The 'Whare o Raro' or lower house of the Kotahitanga Parliament formed from the 1893 sitting at Waipatu, Hawke's Bay. The parliament had met from 1892 to 1902 in locations around the North Island. It had an informal meeting at Waitangi in 1892, and then met with elected members at Waipatu in 1892 and 1893.
From 1894 the Māori parliament sat at Pākirikiri near Gisborne and Rotorua, with further sittings in 1900 and 1901. The 1896 meeting was at Tokaanu, Taupō, then sat at Pāpāwai, Greytown for two years. The final sitting was at Waiōmatatini on the East Coast of the North Island.

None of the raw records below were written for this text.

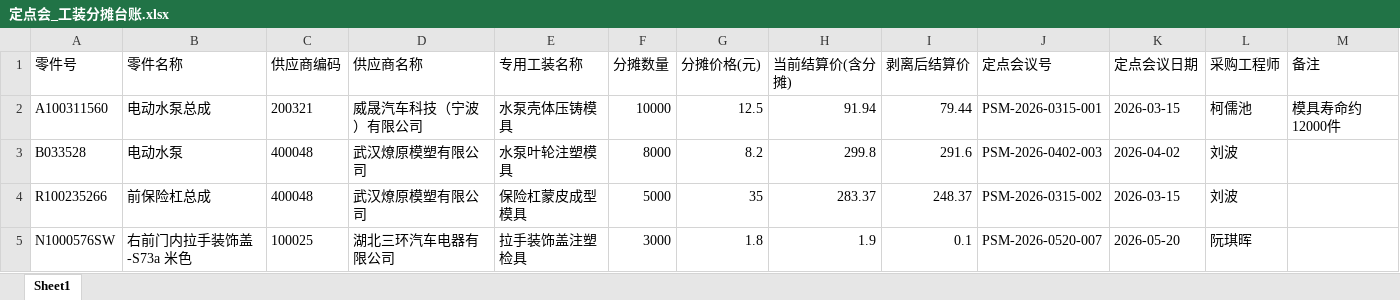
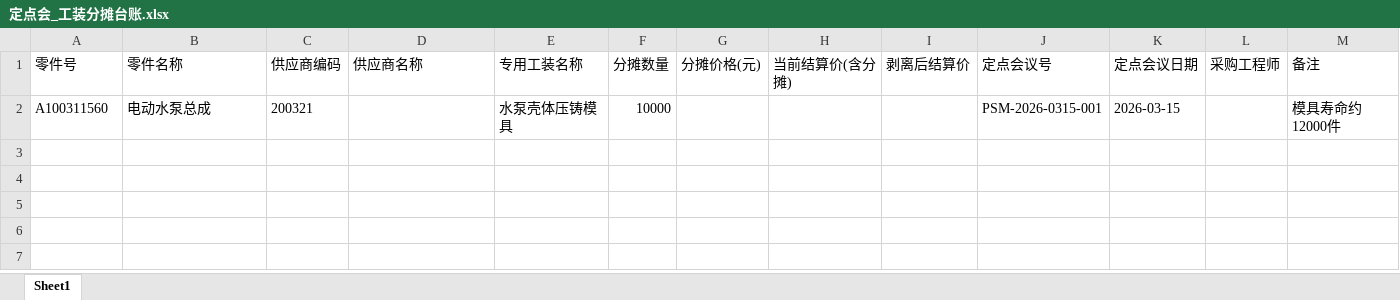
Before and after one commit to cardwellcai-ship-it/supply-chain-agent_in-public, an Excel workbook: data/定点会_工装分摊台账.xlsx, sheet Sheet1, drawn as a sheet; values as stored, in another font and other column widths than the file's, no borders; the diff names each change by its address in the sheet, - before the commit and + after, or states it on an @@ line.

```diff
--- a/data/定点会_工装分摊台账.xlsx (sheet Sheet1)
+++ b/data/定点会_工装分摊台账.xlsx (sheet Sheet1)
-D2 (供应商名称): 威晟汽车科技（宁波）有限公司
+D2 (供应商名称): (empty)
-G2 (分摊价格(元)): 12.5
+G2 (分摊价格(元)): (empty)
-H2 (当前结算价(含分摊)): 91.94
+H2 (当前结算价(含分摊)): (empty)
-I2 (剥离后结算价): 79.44
+I2 (剥离后结算价): (empty)
-L2 (采购工程师): 柯儒池
+L2 (采购工程师): (empty)
-row 3: B033528 | 电动水泵 | 400048 | 武汉燎原模塑有限公司 | 水泵叶轮注塑模具 | 8000 | 8.2 | 299.8 | 291.6 | PSM-2026-0402-003 | 2026-04-02 | 刘波
-row 4: R100235266 | 前保险杠总成 | 400048 | 武汉燎原模塑有限公司 | 保险杠蒙皮成型模具 | 5000 | 35 | 283.37 | 248.37 | PSM-2026-0315-002 | 2026-03-15 | 刘波
-row 5: N1000576SW | 右前门内拉手装饰盖-S73a 米色 | 100025 | 湖北三环汽车电器有限公司 | 拉手装饰盖注塑检具 | 3000 | 1.8 | 1.9 | 0.1 | PSM-2026-0520-007 | 2026-05-20 | 阮琪晖
```
Also changed, not shown: data/EBOM_设变版本表.xlsx, data/MRP_收货记录表.xlsx, 11 other files.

Te Kotahitanga was distinct from Te Kauhanganui, the Māori parliament established by the Kingitanga movement in the late 1880s, because it called for the union of all Māori tribes, whereas Te Kauhanganui was convened by and for the hapū of the Waikato-Tainui region. In 1895 the two movements considered merging, but this ultimately failed.
By 1902 its role was largely superseded by the Māori Councils established by James Carroll and Hone Heke Ngapua through the Māori Councils Act 1900. As a result, Kotahitanga members unanimously voted for its dissolution at the 10th Parliament at Waiōmatatini in 1902.